Version comparison data
◆ ◆ ◆ ◆ ◆

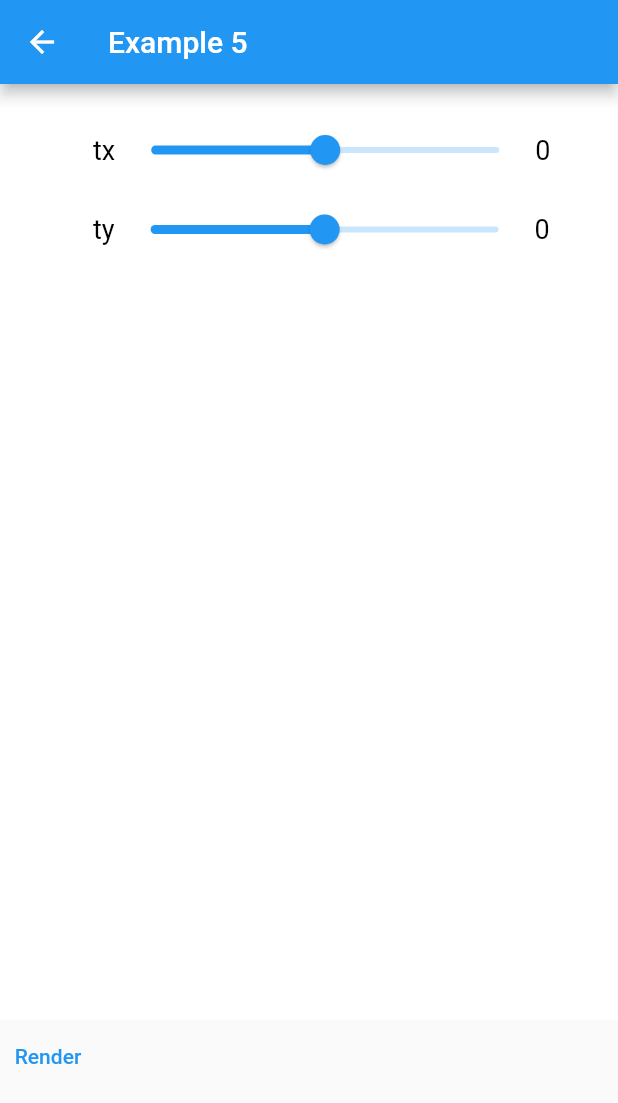
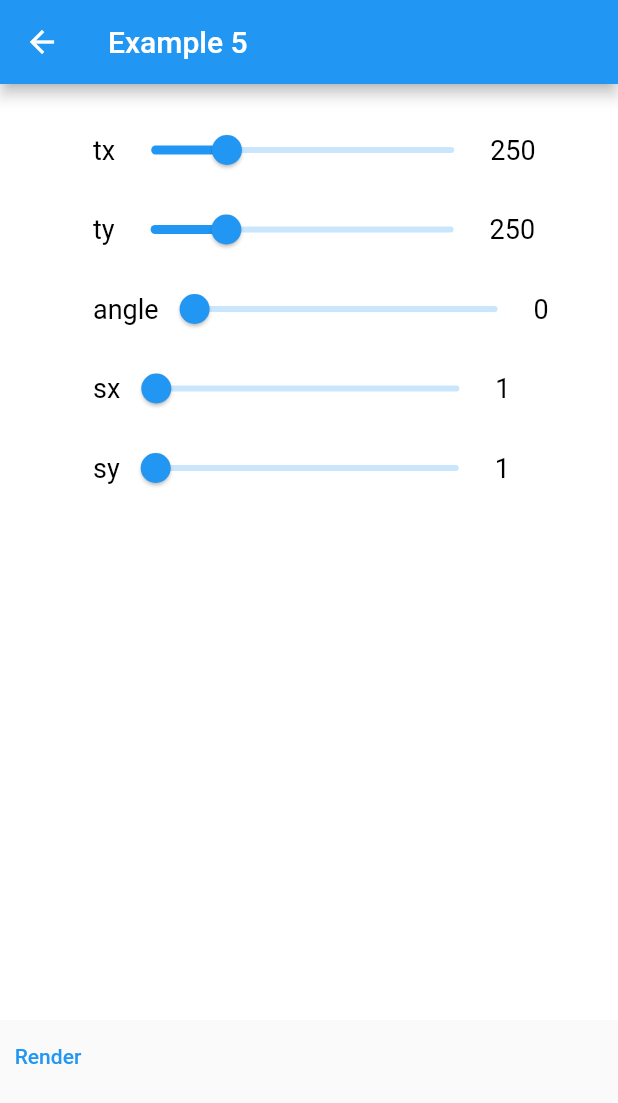
Before and after one commit to George35mk/flgl, a Flutter app: the Example5 screen opened directly, on a phone screen of 412 x 824 dp. Shown: the top 1103 px of the screen. Run offline on Flutter 3.47's test engine with Material 2 defaults, Android fonts, the phone set to English and light mode, and no system bars; missing offline and left inert: dart:ffi; statements that could not run were skipped.

Commit message:
added angle and scale transform controls.
- added math utils class.

```diff
--- a/example/lib/examples/controls/slider_row.dart
+++ b/example/lib/examples/controls/slider_row.dart
@@ -36,7 +36,7 @@ class _SliderRowState extends State<SliderRow> {
             ),
           ),
           SizedBox(
-            width: 280,
+            width: 250,
             child: Slider(
               value: widget.value,
               min: widget.min,
--- a/example/lib/examples/example_5.dart
+++ b/example/lib/examples/example_5.dart
@@ -9,6 +9,7 @@ import 'dart:typed_data';
 import 'controls/controls_manager.dart';
 import 'controls/gl_controls.dart';
 import 'gl_utils.dart';
+import 'math/math_utils.dart';
 
 class Example5 extends StatefulWidget {
   const Example5({Key? key}) : super(key: key);
@@ -33,9 +34,9 @@ class _Example5State extends State<Example5> {
   late int width = 1333;
   late int height = 752 - 80 - 48;
 
-  var translation = [200.0, 200.0];
-  var angleInRadians = 0.0;
-  var scale = [1, 1];
+  List<double> translation = [200.0, 200.0];
+  double angleInRadians = 0.0;
+  List<double> scale = [1.0, 1.0];
 
   ControlsManager? controlsManager;
 
@@ -46,9 +47,11 @@ class _Example5State extends State<Example5> {
     // init control manager.
     // ! add more controls for scale and rotation.
     controlsManager = ControlsManager({});
-    controlsManager!.add(Control(name: 'tx', min: -500, max: 500, value: 0));
-    controlsManager!.add(Control(name: 'ty', min: -500, max: 500, value: 0));
-    // controlsManager!.add(Control(name: 'tz', min: -500, max: 500, value: 0));
+    controlsManager!.add(Control(name: 'tx', min: 0, max: 1000, value: 250));
+    controlsManager!.add(Control(name: 'ty', min: 0, max: 1000, value: 250));
+    controlsManager!.add(Control(name: 'angle', min: 0, max: 360, value: 0));
+    controlsManager!.add(Control(name: 'sx', min: 1, max: 10, value: 1));
+    controlsManager!.add(Control(name: 'sy', min: 1, max: 10, value: 1));
   }
 
   @override
@@ -60,7 +63,6 @@ class _Example5State extends State<Example5> {
       body: Column(
         children: [
           Stack(
-            // alignment: AlignmentDirectional.topStart,
             children: [
               ViewportGL(
                 width: width,
@@ -78,7 +80,7 @@ class _Example5State extends State<Example5> {
               ),
               Positioned(
                 width: 350,
-                height: 150,
+                // height: 150,
                 top: 10,
                 right: 10,
                 child: GLControls(
@@ -91,6 +93,15 @@ class _Example5State extends State<Example5> {
                           break;
                         case 'ty':
                           translation[1] = control.value;
+                          break;
+                        case 'angle':
+                          angleInRadians = MathUtils.degToRad(control.value);
+                          break;
+                        case 'sx':
+                          scale[0] = control.value;
+                          break;
+                        case 'sy':
+                          scale[1] = control.value;
                           break;
                         default:
                       }
```
Also changed, not shown: example/lib/examples/math/math_utils.dart (added, +11 -0 lines).
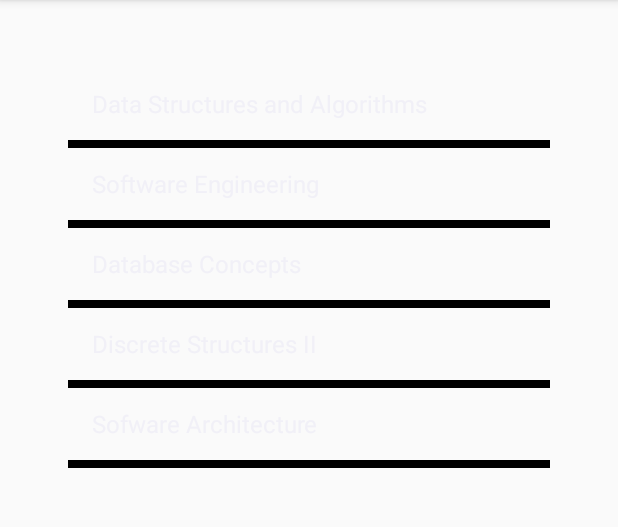
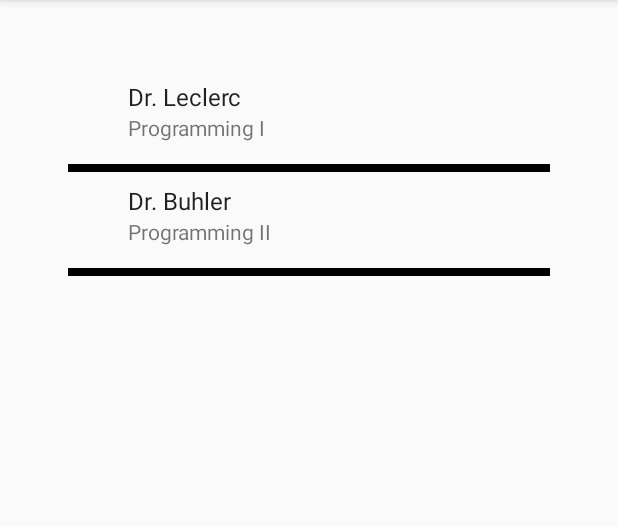
Before and after one commit to AlexAustin8/CSCI-490-Lab3, an Android app: the screen it shows after launch (MainActivity), on a phone screen of 412 x 824 dp, the part 84-611 px from its top. Run offline under Robolectric (Android 15) with nearby library versions, the phone set to English and light mode, and no system bars.

Commit message:
Functionality completed

```diff
--- a/app/src/main/java/com/example/alex/csci_490_lab3/Course.java
+++ b/app/src/main/java/com/example/alex/csci_490_lab3/Course.java
@@ -33,4 +33,3 @@ public class Course {
         number = newProfessor;
     }
 }
-}
--- a/app/src/main/java/com/example/alex/csci_490_lab3/CourseAdapter.java
+++ b/app/src/main/java/com/example/alex/csci_490_lab3/CourseAdapter.java
@@ -16,20 +16,40 @@ import java.util.ArrayList;
 public class CourseAdapter extends BaseAdapter {
     private Context mContext;
     private LayoutInflater mInflater;
-    private ArrayList<Course> courseList;
+    private ArrayList<Course> mDataSource;
+
+    public CourseAdapter(Context context, ArrayList<Course> courses){
+        mContext = context;
+        mDataSource = courses;
+        mInflater = (LayoutInflater) mContext.getSystemService(Context.LAYOUT_INFLATER_SERVICE);
+    }
 
 
     //public CourseAdapter(Context context, )
   @Override
   public int getCount(){
-
+        return mDataSource.size();
 
   }
+  @Override
+  public Object getItem(int i){
+      return mDataSource.get(i);
+  }
+  @Override
+  public long getItemId(int i){
+      return i;
+    }
 
   public View getView(int position, View view, ViewGroup viewGroup){
       View rowView = mInflater.inflate(android.R.layout.simple_expandable_list_item_2, viewGroup, false);
 
       TextView courseNumberView = rowView.findViewById(android.R.id.text1);
-      TextView courseNameView = rowView.findViewById(android.R.id.)
+      TextView courseNameView = rowView.findViewById(android.R.id.text2);
+
+      Course course = (Course) getItem(position);
+      courseNumberView.setText(course.getCourseNumber());
+      courseNameView.setText(course.getCourseName());
+
+      return rowView;
   }
 }
--- a/app/src/main/java/com/example/alex/csci_490_lab3/MainActivity.java
+++ b/app/src/main/java/com/example/alex/csci_490_lab3/MainActivity.java
@@ -19,12 +19,19 @@ public class MainActivity extends AppCompatActivity {
         super.onCreate(savedInstanceState);
         setContentView(R.layout.activity_main);
 
-        classSchedule = this.findViewById(R.id.class_schedule);
+        //classSchedule = this.findViewById(R.id.class_schedule);
 
-        String[] classes = getResources().getStringArray(R.array.classes);
+        //String[] classes = getResources().getStringArray(R.array.classes);
 
-        classAdapter =  new ArrayAdapter(this.getApplicationContext(), android.R.layout.simple_list_item_1, classes);
-        classSchedule.setAdapter(classAdapter);
+        //classAdapter =  new ArrayAdapter(this.getApplicationContext(), android.R.layout.simple_list_item_1, classes);
+        //classSchedule.setAdapter(classAdapter);
+       classSchedule = findViewById(R.id.class_schedule);
+
+        ArrayList<Course> courses = populateData();
+
+        CourseAdapter adapter = new CourseAdapter(this, courses);
+        classSchedule.setAdapter(adapter);
+
 
         classSchedule.setOnItemClickListener(new AdapterView.OnItemClickListener() {
             @Override
@@ -49,7 +56,19 @@ public class MainActivity extends AppCompatActivity {
     }
 
     public ArrayList<Course> populateData(){
-        ArrayList<Course> courses = new ArrayList<>;
+        ArrayList<Course> courses = new ArrayList<>();
 
+        Course c = new Course();
+        c.setCourseName("Programming I");
+        c.setCourseNumber("CSCI 220");
+        c.setCourseProfessor("Dr. Leclerc");
+        courses.add(c);
+        Course c2 = new Course();
+        c2.setCourseName("Programming II");
+        c2.setCourseNumber("CSCI 221");
+        c2.setCourseProfessor("Dr. Buhler");
+        courses.add(c2);
+
+        return courses;
     }
 }
```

◆ ◆ ◆ ◆ ◆

INSTRUCTIONS TO FOLLOW
Word for word, return the records shown above without their pictures.

RESPONSE TO THIS EXERCISE
Before and after one commit to George35mk/flgl, a Flutter app: the Example5 screen opened directly, on a phone screen of 412 x 824 dp. Shown: the top 1103 px of the screen. Run offline on Flutter 3.47's test engine with Material 2 defaults, Android fonts, the phone set to English and light mode, and no system bars; missing offline and left inert: dart:ffi; statements that could not run were skipped.

Commit message:
added angle and scale transform controls.
- added math utils class.

```diff
--- a/example/lib/examples/controls/slider_row.dart
+++ b/example/lib/examples/controls/slider_row.dart
@@ -36,7 +36,7 @@ class _SliderRowState extends State<SliderRow> {
             ),
           ),
           SizedBox(
-            width: 280,
+            width: 250,
             child: Slider(
               value: widget.value,
               min: widget.min,
--- a/example/lib/examples/example_5.dart
+++ b/example/lib/examples/example_5.dart
@@ -9,6 +9,7 @@ import 'dart:typed_data';
 import 'controls/controls_manager.dart';
 import 'controls/gl_controls.dart';
 import 'gl_utils.dart';
+import 'math/math_utils.dart';
 
 class Example5 extends StatefulWidget {
   const Example5({Key? key}) : super(key: key);
@@ -33,9 +34,9 @@ class _Example5State extends State<Example5> {
   late int width = 1333;
   late int height = 752 - 80 - 48;
 
-  var translation = [200.0, 200.0];
-  var angleInRadians = 0.0;
-  var scale = [1, 1];
+  List<double> translation = [200.0, 200.0];
+  double angleInRadians = 0.0;
+  List<double> scale = [1.0, 1.0];
 
   ControlsManager? controlsManager;
 
@@ -46,9 +47,11 @@ class _Example5State extends State<Example5> {
     // init control manager.
     // ! add more controls for scale and rotation.
     controlsManager = ControlsManager({});
-    controlsManager!.add(Control(name: 'tx', min: -500, max: 500, value: 0));
-    controlsManager!.add(Control(name: 'ty', min: -500, max: 500, value: 0));
-    // controlsManager!.add(Control(name: 'tz', min: -500, max: 500, value: 0));
+    controlsManager!.add(Control(name: 'tx', min: 0, max: 1000, value: 250));
+    controlsManager!.add(Control(name: 'ty', min: 0, max: 1000, value: 250));
+    controlsManager!.add(Control(name: 'angle', min: 0, max: 360, value: 0));
+    controlsManager!.add(Control(name: 'sx', min: 1, max: 10, value: 1));
+    controlsManager!.add(Control(name: 'sy', min: 1, max: 10, value: 1));
   }
 
   @override
@@ -60,7 +63,6 @@ class _Example5State extends State<Example5> {
       body: Column(
         children: [
           Stack(
-            // alignment: AlignmentDirectional.topStart,
             children: [
               ViewportGL(
                 width: width,
@@ -78,7 +80,7 @@ class _Example5State extends State<Example5> {
               ),
               Positioned(
                 width: 350,
-                height: 150,
+                // height: 150,
                 top: 10,
                 right: 10,
                 child: GLControls(
@@ -91,6 +93,15 @@ class _Example5State extends State<Example5> {
                           break;
                         case 'ty':
                           translation[1] = control.value;
+                          break;
+                        case 'angle':
+                          angleInRadians = MathUtils.degToRad(control.value);
+                          break;
+                        case 'sx':
+                          scale[0] = control.value;
+                          break;
+                        case 'sy':
+                          scale[1] = control.value;
                           break;
                         default:
                       }
```
Also changed, not shown: example/lib/examples/math/math_utils.dart (added, +11 -0 lines).
Before and after one commit to AlexAustin8/CSCI-490-Lab3, an Android app: the screen it shows after launch (MainActivity), on a phone screen of 412 x 824 dp, the part 84-611 px from its top. Run offline under Robolectric (Android 15) with nearby library versions, the phone set to English and light mode, and no system bars.

Commit message:
Functionality completed

```diff
--- a/app/src/main/java/com/example/alex/csci_490_lab3/Course.java
+++ b/app/src/main/java/com/example/alex/csci_490_lab3/Course.java
@@ -33,4 +33,3 @@ public class Course {
         number = newProfessor;
     }
 }
-}
--- a/app/src/main/java/com/example/alex/csci_490_lab3/CourseAdapter.java
+++ b/app/src/main/java/com/example/alex/csci_490_lab3/CourseAdapter.java
@@ -16,20 +16,40 @@ import java.util.ArrayList;
 public class CourseAdapter extends BaseAdapter {
     private Context mContext;
     private LayoutInflater mInflater;
-    private ArrayList<Course> courseList;
+    private ArrayList<Course> mDataSource;
+
+    public CourseAdapter(Context context, ArrayList<Course> courses){
+        mContext = context;
+        mDataSource = courses;
+        mInflater = (LayoutInflater) mContext.getSystemService(Context.LAYOUT_INFLATER_SERVICE);
+    }
 
 
     //public CourseAdapter(Context context, )
   @Override
   public int getCount(){
-
+        return mDataSource.size();
 
   }
+  @Override
+  public Object getItem(int i){
+      return mDataSource.get(i);
+  }
+  @Override
+  public long getItemId(int i){
+      return i;
+    }
 
   public View getView(int position, View view, ViewGroup viewGroup){
       View rowView = mInflater.inflate(android.R.layout.simple_expandable_list_item_2, viewGroup, false);
 
       TextView courseNumberView = rowView.findViewById(android.R.id.text1);
-      TextView courseNameView = rowView.findViewById(android.R.id.)
+      TextView courseNameView = rowView.findViewById(android.R.id.text2);
+
+      Course course = (Course) getItem(position);
+      courseNumberView.setText(course.getCourseNumber());
+      courseNameView.setText(course.getCourseName());
+
+      return rowView;
   }
 }
--- a/app/src/main/java/com/example/alex/csci_490_lab3/MainActivity.java
+++ b/app/src/main/java/com/example/alex/csci_490_lab3/MainActivity.java
@@ -19,12 +19,19 @@ public class MainActivity extends AppCompatActivity {
         super.onCreate(savedInstanceState);
         setContentView(R.layout.activity_main);
 
-        classSchedule = this.findViewById(R.id.class_schedule);
+        //classSchedule = this.findViewById(R.id.class_schedule);
 
-        String[] classes = getResources().getStringArray(R.array.classes);
+        //String[] classes = getResources().getStringArray(R.array.classes);
 
-        classAdapter =  new ArrayAdapter(this.getApplicationContext(), android.R.layout.simple_list_item_1, classes);
-        classSchedule.setAdapter(classAdapter);
+        //classAdapter =  new ArrayAdapter(this.getApplicationContext(), android.R.layout.simple_list_item_1, classes);
+        //classSchedule.setAdapter(classAdapter);
+       classSchedule = findViewById(R.id.class_schedule);
+
+        ArrayList<Course> courses = populateData();
+
+        CourseAdapter adapter = new CourseAdapter(this, courses);
+        classSchedule.setAdapter(adapter);
+
 
         classSchedule.setOnItemClickListener(new AdapterView.OnItemClickListener() {
             @Override
@@ -49,7 +56,19 @@ public class MainActivity extends AppCompatActivity {
     }
 
     public ArrayList<Course> populateData(){
-        ArrayList<Course> courses = new ArrayList<>;
+        ArrayList<Course> courses = new ArrayList<>();
 
+        Course c = new Course();
+        c.setCourseName("Programming I");
+        c.setCourseNumber("CSCI 220");
+        c.setCourseProfessor("Dr. Leclerc");
+        courses.add(c);
+        Course c2 = new Course();
+        c2.setCourseName("Programming II");
+        c2.setCourseNumber("CSCI 221");
+        c2.setCourseProfessor("Dr. Buhler");
+        courses.add(c2);
+
+        return courses;
     }
 }
```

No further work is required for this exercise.